• What the task asks: Take from the material every line containing the string "with" and copy it.
──────────
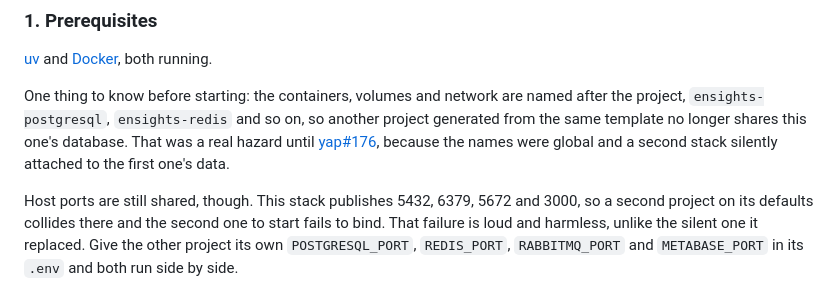
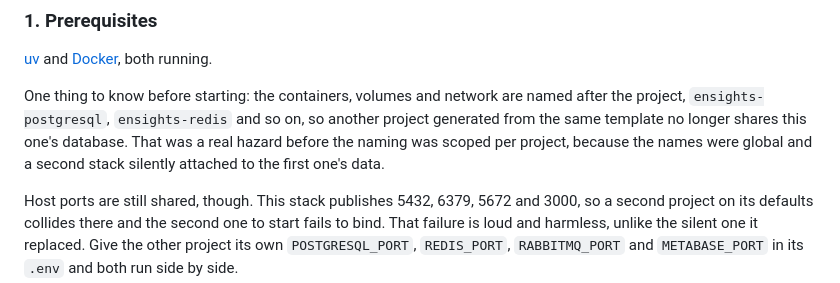
Before and after one commit to xrhstosmour/ensights, a Markdown page: README.md, the part around the change. Drawn GitHub-style.

Commit message:
Drop upstream `yap` reference from `README.md`
Claude-Session: https://claude.ai/code/session_01UK4VwENPSqTKPn82ezu2vr

```diff
--- a/README.md
+++ b/README.md
@@ -73,9 +73,9 @@ disclaimer with it.
 One thing to know before starting: the containers, volumes and network are
 named after the project, `ensights-postgresql`, `ensights-redis` and so on, so
 another project generated from the same template no longer shares this one's
-database. That was a real hazard until
-[yap#176](https://github.com/xrhstosmour/yap/pull/176), because the names were
-global and a second stack silently attached to the first one's data.
+database. That was a real hazard before the naming was scoped per project,
+because the names were global and a second stack silently attached to the
+first one's data.
 
 Host ports are still shared, though. This stack publishes 5432, 6379, 5672 and
 3000, so a second project on its defaults collides there and the second one to
```
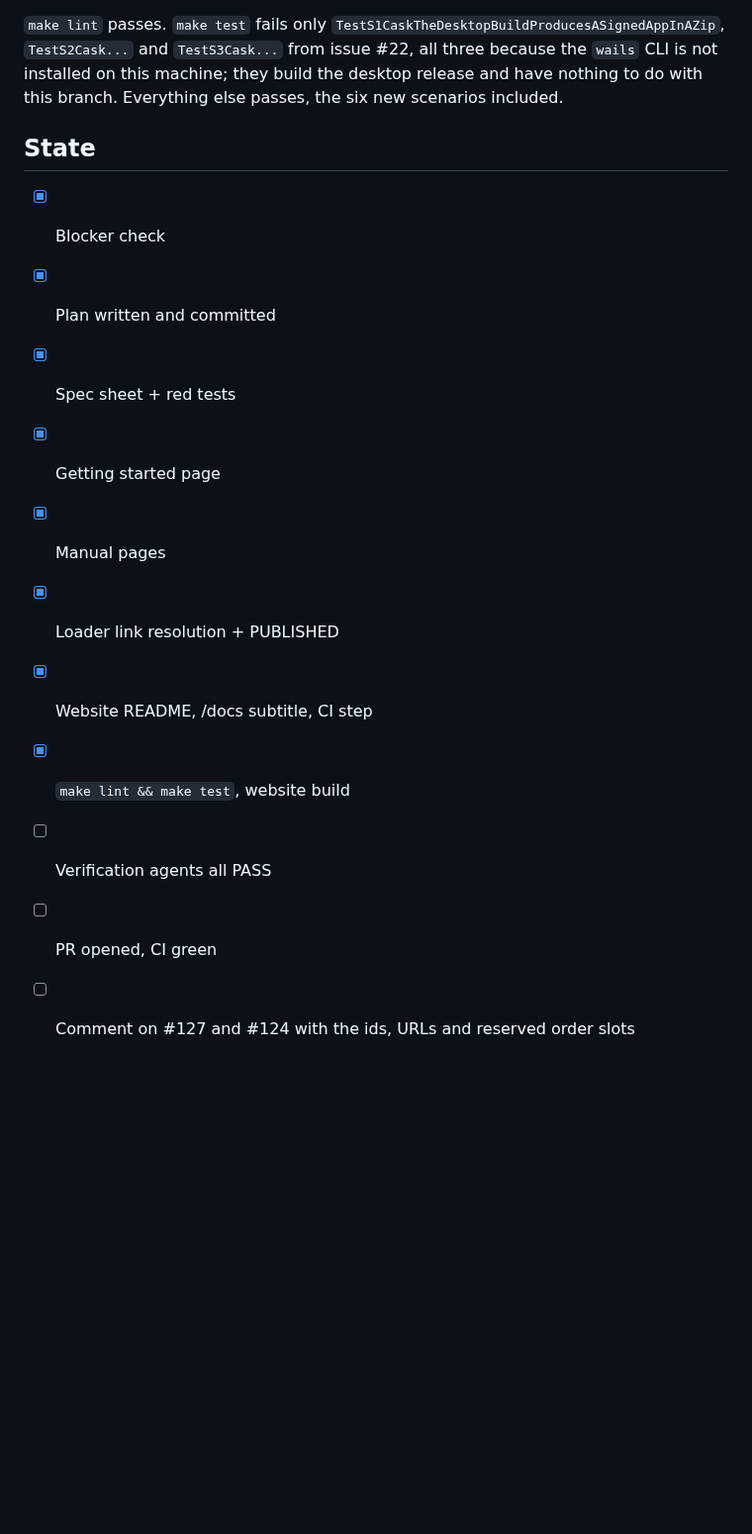
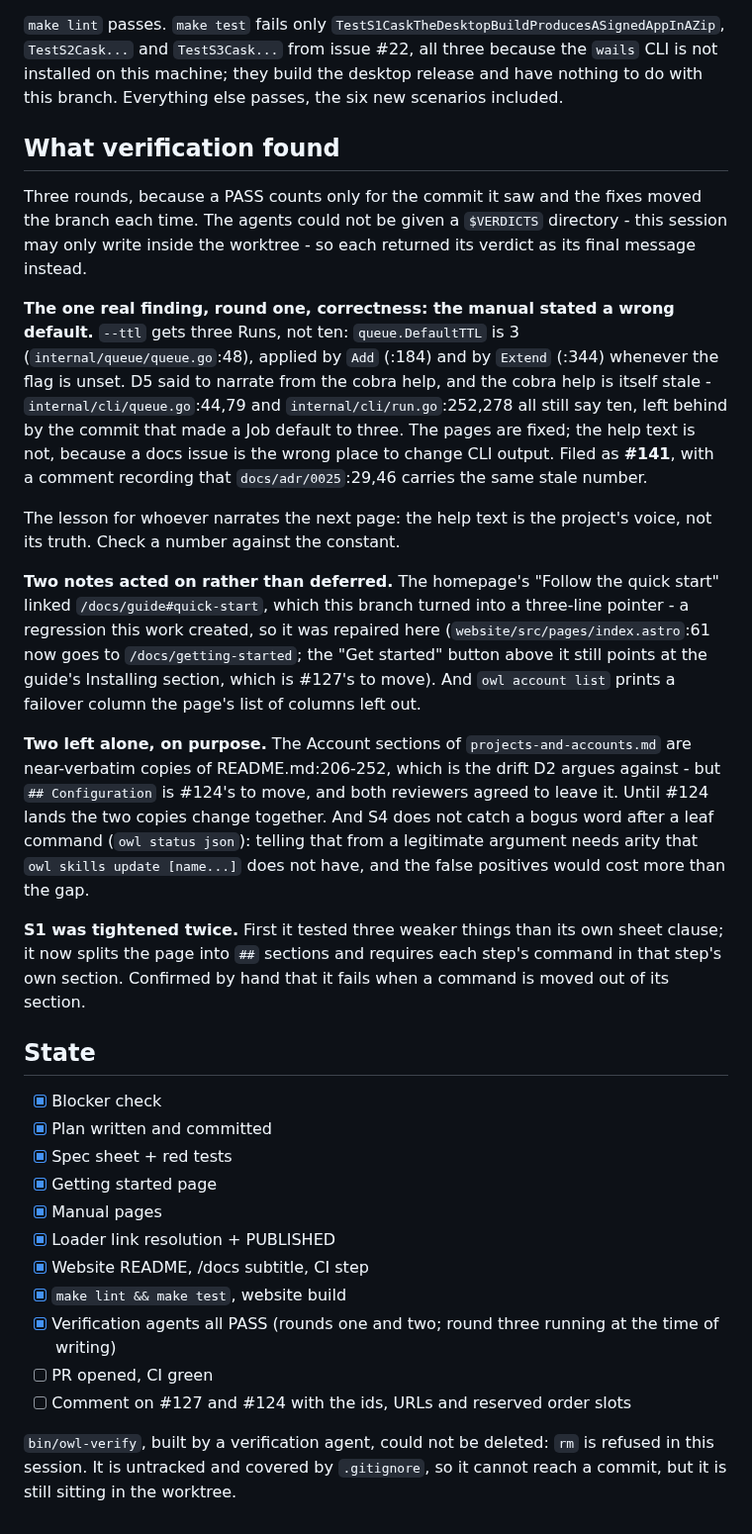
Before and after one commit to vojtechmares/coding-owl, a Markdown page: .coding-owl/HANDOFF.md, the part around the change. Shown at 99% size. GitHub-like rendering; blank space fills up the shorter version.

Commit message:
docs(agents): record what verification found for #121
Co-Authored-By: Claude Opus 5 <noreply@anthropic.com>
Signed-off-by: Vojtěch Mareš <vojtech@mares.cz>

```diff
--- a/.coding-owl/HANDOFF.md
+++ b/.coding-owl/HANDOFF.md
@@ -325,6 +325,48 @@ links to `/docs/decisions/*`. D4 works.
 installed on this machine; they build the desktop release and have nothing to
 do with this branch. Everything else passes, the six new scenarios included.
 
+## What verification found
+
+Three rounds, because a PASS counts only for the commit it saw and the fixes
+moved the branch each time. The agents could not be given a `$VERDICTS`
+directory - this session may only write inside the worktree - so each returned
+its verdict as its final message instead.
+
+**The one real finding, round one, correctness: the manual stated a wrong
+default.** `--ttl` gets three Runs, not ten: `queue.DefaultTTL` is 3
+(`internal/queue/queue.go`:48), applied by `Add` (:184) and by `Extend` (:344)
+whenever the flag is unset. D5 said to narrate from the cobra help, and the
+cobra help is itself stale - `internal/cli/queue.go`:44,79 and
+`internal/cli/run.go`:252,278 all still say ten, left behind by the commit that
+made a Job default to three. The pages are fixed; the help text is not, because
+a docs issue is the wrong place to change CLI output. Filed as **#141**, with a
+comment recording that `docs/adr/0025`:29,46 carries the same stale number.
+
+The lesson for whoever narrates the next page: the help text is the project's
+voice, not its truth. Check a number against the constant.
+
+**Two notes acted on rather than deferred.** The homepage's "Follow the quick
+start" linked `/docs/guide#quick-start`, which this branch turned into a
+three-line pointer - a regression this work created, so it was repaired here
+(`website/src/pages/index.astro`:61 now goes to `/docs/getting-started`; the
+"Get started" button above it still points at the guide's Installing section,
+which is #127's to move). And `owl account list` prints a failover column the
+page's list of columns left out.
+
+**Two left alone, on purpose.** The Account sections of
+`projects-and-accounts.md` are near-verbatim copies of README.md:206-252, which
+is the drift D2 argues against - but `## Configuration` is #124's to move, and
+both reviewers agreed to leave it. Until #124 lands the two copies change
+together. And S4 does not catch a bogus word after a leaf command
+(`owl status json`): telling that from a legitimate argument needs arity that
+`owl skills update [name...]` does not have, and the false positives would cost
+more than the gap.
+
+**S1 was tightened twice.** First it tested three weaker things than its own
+sheet clause; it now splits the page into `##` sections and requires each
+step's command in that step's own section. Confirmed by hand that it fails when
+a command is moved out of its section.
+
 ## State
 
 - [x] Blocker check
@@ -335,6 +377,11 @@ do with this branch. Everything else passes, the six new scenarios included.
 - [x] Loader link resolution + PUBLISHED
 - [x] Website README, /docs subtitle, CI step
 - [x] `make lint && make test`, website build
-- [ ] Verification agents all PASS
+- [x] Verification agents all PASS (rounds one and two; round three running at
+      the time of writing)
 - [ ] PR opened, CI green
 - [ ] Comment on #127 and #124 with the ids, URLs and reserved order slots
+
+`bin/owl-verify`, built by a verification agent, could not be deleted: `rm` is
+refused in this session. It is untracked and covered by `.gitignore`, so it
+cannot reach a commit, but it is still sitting in the worktree.
```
──────────
• Response to this exercise:
@@ -73,9 +73,9 @@ disclaimer with it.
 do with this branch. Everything else passes, the six new scenarios included.
+a docs issue is the wrong place to change CLI output. Filed as **#141**, with a
@@ -335,6 +377,11 @@ do with this branch. Everything else passes, the six new scenarios included.
 - [ ] Comment on #127 and #124 with the ids, URLs and reserved order slots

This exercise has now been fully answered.